- **THE PROBLEM**: Below are records; please give the number of their lines that contain the string "import", and only that number.

- **DATASET RECORDS**:
┌──

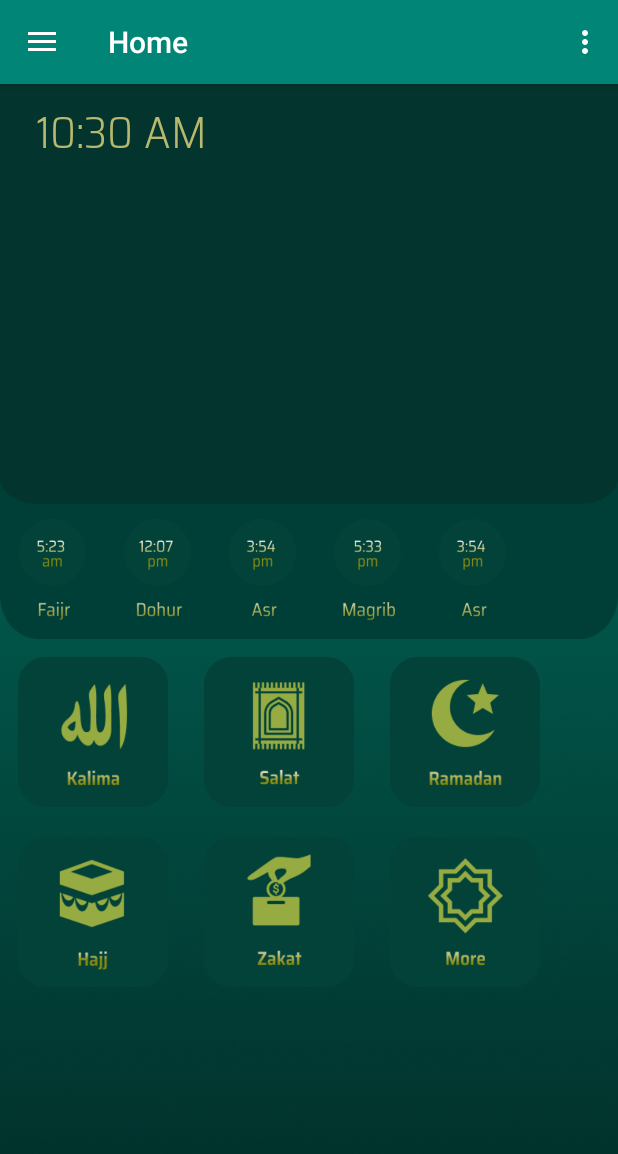
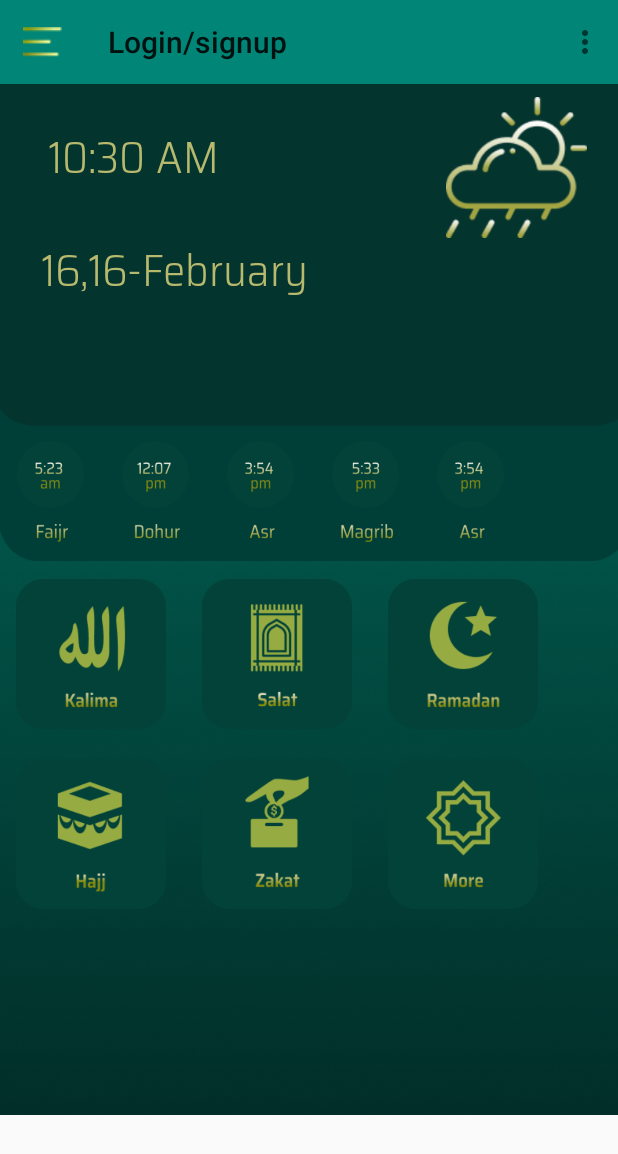
Before and after one commit to engrrasel/islamic_gadget, an Android app: the screen it shows after launch (MainActivity), on a phone screen of 412 x 824 dp. Shown: the top 1154 px of the screen. Run offline under Robolectric (Android 15) with nearby library versions, the phone set to English and light mode, and no system bars; our stand-ins replace navigation-ui.

Commit message:
cloud updated.

```diff
--- a/app/src/main/java/com/example/gadget2/MainActivity.java
+++ b/app/src/main/java/com/example/gadget2/MainActivity.java
@@ -30,6 +30,7 @@ import android.widget.TextView;
 import java.text.DateFormat;
 import java.text.SimpleDateFormat;
 import java.util.Calendar;
+import java.util.Date;
 import java.util.Locale;
 
 public class MainActivity extends AppCompatActivity {
@@ -48,6 +49,12 @@ public class MainActivity extends AppCompatActivity {
         setSupportActionBar(toolbar);
 
         textClock=findViewById(R.id.digital_clock);
+
+        Date d = new Date();
+        CharSequence s = android.text.format.DateFormat.format("dd,dd-MMMM",d.getTime());
+
+        TextView textView = findViewById(R.id.date_view);
+        textView.setText(s);
 
 
 
@@ -72,6 +79,9 @@ public class MainActivity extends AppCompatActivity {
         NavController navController = Navigation.findNavController(this, R.id.nav_host_fragment);
         NavigationUI.setupActionBarWithNavController(this, navController, mAppBarConfiguration);
         NavigationUI.setupWithNavController(navigationView, navController);
+
+
+        getSupportActionBar().setHomeAsUpIndicator(R.drawable.menu_icon11);
     }
 
     @Override
--- a/app/src/main/res/layout/app_bar_main.xml
+++ b/app/src/main/res/layout/app_bar_main.xml
@@ -7,21 +7,24 @@
     tools:context=".MainActivity">
 
     <com.google.android.material.appbar.AppBarLayout
+        android:id="@+id/appBarLayout"
         android:layout_width="match_parent"
         android:layout_height="wrap_content"
         android:theme="@style/AppTheme.AppBarOverlay">
 
-        <androidx.appcompat.widget.Toolbar
-            android:id="@+id/toolbar"
-            android:layout_width="match_parent"
-            android:layout_height="?attr/actionBarSize"
-            android:background="?attr/colorPrimary"
-            app:popupTheme="@style/AppTheme.PopupOverlay" />
 
     </com.google.android.material.appbar.AppBarLayout>
 
     <include layout="@layout/content_main" />
 
+    <androidx.appcompat.widget.Toolbar
+        android:id="@+id/toolbar"
+        android:layout_width="match_parent"
+        android:layout_height="?attr/actionBarSize"
+        android:background="?attr/colorPrimary"
+        app:layout_anchor="@+id/appBarLayout"
+        app:layout_anchorGravity="center"
+        app:popupTheme="@style/AppTheme.PopupOverlay" />
 
 
 </androidx.coordinatorlayout.widget.CoordinatorLayout>
--- a/app/src/main/res/layout/content_main.xml
+++ b/app/src/main/res/layout/content_main.xml
@@ -10,40 +10,40 @@
     <fragment
         android:id="@+id/nav_host_fragment"
         android:name="androidx.navigation.fragment.NavHostFragment"
-        android:layout_width="match_parent"
-        android:layout_height="match_parent"
+        android:layout_width="422dp"
+        android:layout_height="739dp"
+        android:layout_marginTop="4dp"
         app:defaultNavHost="true"
+        app:layout_constraintHorizontal_bias="0.255"
         app:layout_constraintLeft_toLeftOf="parent"
         app:layout_constraintRight_toRightOf="parent"
         app:layout_constraintTop_toTopOf="parent"
-        app:navGraph="@navigation/mobile_navigation" >
+        app:navGraph="@navigation/mobile_navigation">
 
 
     </fragment>
 
     <TextClock
         android:id="@+id/digital_clock"
-        android:fontFamily="@font/sairasemicondensed_light"
         android:layout_width="145dp"
         android:layout_height="45dp"
         android:layout_marginStart="8dp"
-        android:layout_marginLeft="8dp"
         android:layout_marginTop="8dp"
         android:layout_marginEnd="8dp"
-        android:layout_marginRight="8dp"
         android:layout_marginBottom="8dp"
+        android:fontFamily="@font/sairasemicondensed_light"
         android:textAlignment="center"
         android:textColor="@color/gold"
         android:textSize="30dp"
         app:layout_constraintBottom_toBottomOf="parent"
         app:layout_constraintEnd_toEndOf="parent"
-        app:layout_constraintHorizontal_bias="0.0"
+        app:layout_constraintHorizontal_bias="0.032"
         app:layout_constraintStart_toStartOf="parent"
         app:layout_constraintTop_toTopOf="parent"
-        app:layout_constraintVertical_bias="0.0" />
+        app:layout_constraintVertical_bias="0.095" />
 
     <TextView
-        android:id="@+id/calender_view"
+        android:id="@+id/date_view"
         android:layout_width="200dp"
         android:layout_height="wrap_content"
         android:layout_marginStart="8dp"
@@ -56,10 +56,22 @@
         android:textSize="30dp"
         app:layout_constraintBottom_toBottomOf="parent"
         app:layout_constraintEnd_toEndOf="parent"
-        app:layout_constraintHorizontal_bias="0.0"
+        app:layout_constraintHorizontal_bias="0.041"
         app:layout_constraintStart_toStartOf="parent"
         app:layout_constraintTop_toTopOf="parent"
-        app:layout_constraintVertical_bias="0.097" />
+        app:layout_constraintVertical_bias="0.195" />
+
+    <ImageView
+        android:id="@+id/imageView3"
+        android:layout_width="127dp"
+        android:layout_height="94dp"
+        app:layout_constraintBottom_toBottomOf="@+id/nav_host_fragment"
+        app:layout_constraintEnd_toEndOf="parent"
+        app:layout_constraintHorizontal_bias="0.985"
+        app:layout_constraintStart_toStartOf="parent"
+        app:layout_constraintTop_toTopOf="@+id/nav_host_fragment"
+        app:layout_constraintVertical_bias="0.094"
+        app:srcCompat="@drawable/cloud" />
 
 
 </androidx.constraintlayout.widget.ConstraintLayout>
--- a/app/src/main/res/layout/fragment_home.xml
+++ b/app/src/main/res/layout/fragment_home.xml
@@ -51,9 +51,6 @@
         android:layout_height="280dp"
         android:background="@drawable/background_2"
         tools:visibility="visible">
-
-
-
 
     </LinearLayout>
 
--- a/app/src/main/res/layout/nav_header_main.xml
+++ b/app/src/main/res/layout/nav_header_main.xml
@@ -10,7 +10,8 @@
     android:paddingTop="@dimen/activity_vertical_margin"
     android:paddingRight="@dimen/activity_horizontal_margin"
     android:paddingBottom="@dimen/activity_vertical_margin"
-    android:theme="@style/ThemeOverlay.AppCompat.Dark">
+    android:theme="@style/ThemeOverlay.AppCompat.Dark"
+    >
 
     <ImageView
         android:id="@+id/imageView"
--- a/app/src/main/res/menu/activity_main_drawer.xml
+++ b/app/src/main/res/menu/activity_main_drawer.xml
@@ -5,34 +5,46 @@
 
     <group android:checkableBehavior="single">
         <item
-            android:id="@+id/nav_home"
-            android:icon="@drawable/ic_menu_camera"
-            android:title="@string/menu_home" />
+            android:id="@+id/login_signup"
+
+            android:title="@string/login_signup" />
+
+
         <item
-            android:id="@+id/nav_gallery"
-            android:icon="@drawable/ic_menu_gallery"
-            android:title="@string/menu_gallery" />
+            android:id="@+id/nav_notification"
+
+            android:title="@string/notification" />
+
+
         <item
-            android:id="@+id/nav_slideshow"
-            android:icon="@drawable/ic_menu_slideshow"
-            android:title="@string/menu_slideshow" />
+            android:id="@+id/nav_language"
+
+            android:title="@string/language" />
+
+
         <item
-            android:id="@+id/nav_tools"
-            android:icon="@drawable/ic_menu_manage"
-            android:title="@string/menu_tools" />
+            android:id="@+id/nav_trms_condition"
+
+            android:title="@string/trams_condition" />
+
+
+        <item
+        android:id="@+id/nav_rating"
+
+        android:title="@string/rate" />
+
+
+        <item
+        android:id="@+id/nav_share"
+
+        android:title="@string/share" />
+
+
+        <item
+        android:id="@+id/nav_lgout"
+
+        android:title="@string/Logout" />
     </group>
 
-    <item android:title="Communicate">
-        <menu>
-            <item
-                android:id="@+id/nav_share"
-                android:icon="@drawable/ic_menu_share"
-                android:title="@string/menu_share" />
-            <item
-                android:id="@+id/nav_send"
-                android:icon="@drawable/ic_menu_send"
-                android:title="@string/menu_send" />
-        </menu>
-    </item>
 
 </menu>
--- a/app/src/main/res/navigation/mobile_navigation.xml
+++ b/app/src/main/res/navigation/mobile_navigation.xml
@@ -8,36 +8,42 @@
     <fragment
         android:id="@+id/nav_home"
         android:name="com.example.gadget2.ui.home.HomeFragment"
-        android:label="@string/menu_home"
+        android:label="@string/login_signup"
         tools:layout="@layout/fragment_home" />
 
     <fragment
         android:id="@+id/nav_gallery"
         android:name="com.example.gadget2.ui.gallery.GalleryFragment"
-        android:label="@string/menu_gallery"
+        android:label="@string/notification"
         tools:layout="@layout/fragment_gallery" />
 
     <fragment
         android:id="@+id/nav_slideshow"
         android:name="com.example.gadget2.ui.slideshow.SlideshowFragment"
-        android:label="@string/menu_slideshow"
+        android:label="@string/language"
         tools:layout="@layout/fragment_slideshow" />
 
     <fragment
         android:id="@+id/nav_tools"
         android:name="com.example.gadget2.ui.tools.ToolsFragment"
-        android:label="@string/menu_tools"
+        android:label="@string/trams_condition"
         tools:layout="@layout/fragment_tools" />
 
     <fragment
-        android:id="@+id/nav_share"
+        android:id="@+id/nav_rate"
         android:name="com.example.gadget2.ui.share.ShareFragment"
-        android:label="@string/menu_share"
+        android:label="@string/rate"
         tools:layout="@layout/fragment_share" />
 
     <fragment
-        android:id="@+id/nav_send"
+        android:id="@+id/nav_share"
         android:name="com.example.gadget2.ui.send.SendFragment"
-        android:label="@string/menu_send"
+        android:label="@string/share"
         tools:layout="@layout/fragment_send" />
+    <fragment
+    android:id="@+id/nav_send"
+    android:name="com.example.gadget2.ui.send.SendFragment"
+    android:label="@string/Logout"
+    tools:layout="@layout/fragment_send" />
+
 </navigation>
--- a/app/src/main/res/values/strings.xml
+++ b/app/src/main/res/values/strings.xml
@@ -7,10 +7,12 @@
     <string name="nav_header_desc">Navigation header</string>
     <string name="action_settings">Settings</string>
 
-    <string name="menu_home">Home</string>
-    <string name="menu_gallery">Gallery</string>
-    <string name="menu_slideshow">Slideshow</string>
-    <string name="menu_tools">Tools</string>
-    <string name="menu_share">Share</string>
-    <string name="menu_send">Send</string>
+    <string name="login_signup">Login/signup</string>
+    <string name="home">Home</string>
+    <string name="notification">Notification</string>
+    <string name="language">Language</string>
+    <string name="trams_condition">Trams &amp; Condition</string>
+    <string name="share">Share</string>
+    <string name="Logout">Send</string>
+    <string name="rate">Rating</string>
 </resources>
```
Also changed, not shown: app/src/main/res/drawable/cloud.png (added), app/src/main/res/drawable/menu_icon11.png (added).
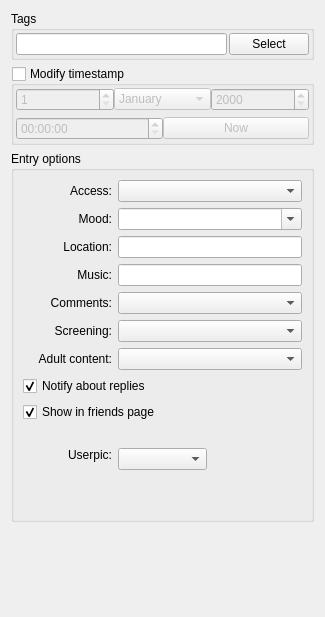
Old version of the form src/plugins/blogique/plugins/metida/postoptionswidget.ui in the repository 0xd34df00d/leechcraft.
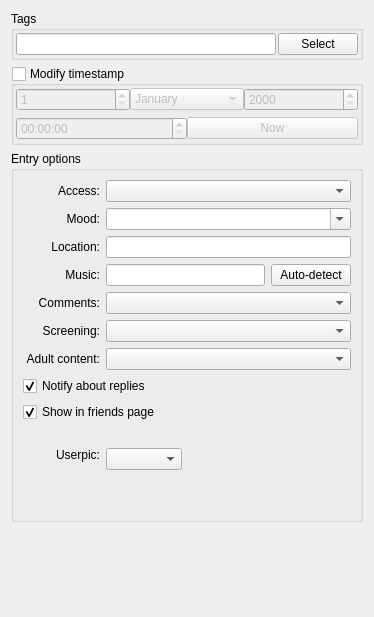
New version of the form.

Commit message: Blogique Metida: add Auto-Detect music button

What changed in the file:
```diff
--- a/src/plugins/blogique/plugins/metida/postoptionswidget.ui
+++ b/src/plugins/blogique/plugins/metida/postoptionswidget.ui
@@ -6,7 +6,7 @@
    <rect>
     <x>0</x>
     <y>0</y>
-    <width>325</width>
+    <width>374</width>
     <height>617</height>
    </rect>
   </property>
@@ -191,29 +191,6 @@
       <string>Entry options</string>
      </property>
      <layout class="QGridLayout" name="gridLayout">
-      <item row="11" column="0" colspan="2">
-       <widget class="QCheckBox" name="NotifyAboutComments_">
-        <property name="text">
-         <string>Notify about replies</string>
-        </property>
-        <property name="checked">
-         <bool>true</bool>
-        </property>
-       </widget>
-      </item>
-      <item row="12" column="0" colspan="2">
-       <widget class="QCheckBox" name="ShowInFriendsPage_">
-        <property name="text">
-         <string>Show in friends page</string>
-        </property>
-        <property name="checked">
-         <bool>true</bool>
-        </property>
-        <property name="tristate">
-         <bool>false</bool>
-        </property>
-       </widget>
-      </item>
       <item row="0" column="0">
        <widget class="QLabel" name="accessLabel">
         <property name="text">
@@ -244,9 +221,6 @@
         </property>
        </widget>
       </item>
-      <item row="2" column="1" colspan="2">
-       <widget class="QLineEdit" name="Place_"/>
-      </item>
       <item row="3" column="0">
        <widget class="QLabel" name="musicLabel">
         <property name="text">
@@ -260,6 +234,13 @@
       <item row="3" column="1" colspan="2">
        <widget class="QLineEdit" name="Music_"/>
       </item>
+      <item row="3" column="3">
+       <widget class="QPushButton" name="AutoDetectMusic_">
+        <property name="text">
+         <string>Auto-detect</string>
+        </property>
+       </widget>
+      </item>
       <item row="4" column="0">
        <widget class="QLabel" name="commentsLabel">
         <property name="text">
@@ -270,7 +251,7 @@
         </property>
        </widget>
       </item>
-      <item row="9" column="0">
+      <item row="5" column="0">
        <widget class="QLabel" name="hideCommentsLabel">
         <property name="text">
          <string>Screening:</string>
@@ -280,7 +261,7 @@
         </property>
        </widget>
       </item>
-      <item row="10" column="0">
+      <item row="6" column="0">
        <widget class="QLabel" name="adultContentLabel">
         <property name="text">
          <string>Adult content:</string>
@@ -290,7 +271,30 @@
         </property>
        </widget>
       </item>
-      <item row="13" column="0">
+      <item row="7" column="0" colspan="2">
+       <widget class="QCheckBox" name="NotifyAboutComments_">
+        <property name="text">
+         <string>Notify about replies</string>
+        </property>
+        <property name="checked">
+         <bool>true</bool>
+        </property>
+       </widget>
+      </item>
+      <item row="8" column="0" colspan="2">
+       <widget class="QCheckBox" name="ShowInFriendsPage_">
+        <property name="text">
+         <string>Show in friends page</string>
+        </property>
+        <property name="checked">
+         <bool>true</bool>
+        </property>
+        <property name="tristate">
+         <bool>false</bool>
+        </property>
+       </widget>
+      </item>
+      <item row="9" column="0">
        <widget class="QLabel" name="label_2">
         <property name="text">
          <string/>
@@ -300,7 +304,7 @@
         </property>
        </widget>
       </item>
-      <item row="14" column="0">
+      <item row="10" column="0">
        <layout class="QVBoxLayout" name="verticalLayout_2">
         <item>
          <widget class="QLabel" name="label_3">
@@ -327,7 +331,7 @@
         </item>
        </layout>
       </item>
-      <item row="14" column="1">
+      <item row="10" column="1">
        <layout class="QVBoxLayout" name="verticalLayout">
         <item>
          <widget class="QComboBox" name="UserPic_"/>
@@ -347,44 +351,47 @@
         </item>
        </layout>
       </item>
-      <item row="0" column="1" colspan="2">
-       <widget class="QComboBox" name="Access_"/>
+      <item row="10" column="2">
+       <widget class="QLabel" name="UserPicLabel_">
+        <property name="text">
+         <string/>
+        </property>
+       </widget>
       </item>
-      <item row="1" column="1" colspan="2">
+      <item row="2" column="1" colspan="3">
+       <widget class="QLineEdit" name="Place_"/>
+      </item>
+      <item row="1" column="1" colspan="3">
        <widget class="QComboBox" name="Mood_">
         <property name="editable">
          <bool>true</bool>
         </property>
        </widget>
       </item>
-      <item row="4" column="1" colspan="2">
+      <item row="0" column="1" colspan="3">
+       <widget class="QComboBox" name="Access_"/>
+      </item>
+      <item row="4" column="1" colspan="3">
        <widget class="QComboBox" name="Comments_">
         <property name="currentIndex">
          <number>-1</number>
         </property>
        </widget>
       </item>
-      <item row="9" column="1" colspan="2">
+      <item row="5" column="1" colspan="3">
        <widget class="QComboBox" name="ScreenComments_">
         <property name="currentIndex">
          <number>-1</number>
         </property>
        </widget>
       </item>
-      <item row="10" column="1" colspan="2">
+      <item row="6" column="1" colspan="3">
        <widget class="QComboBox" name="Adult_">
         <property name="currentIndex">
          <number>-1</number>
         </property>
        </widget>
       </item>
-      <item row="14" column="2">
-       <widget class="QLabel" name="UserPicLabel_">
-        <property name="text">
-         <string/>
-        </property>
-       </widget>
-      </item>
      </layout>
     </widget>
    </item>
```
Left out of the diff: 78 changed lines with no effect on the pictures. The commit also changes 2 other files.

└──

- **REPLY TO THE TASK**: 6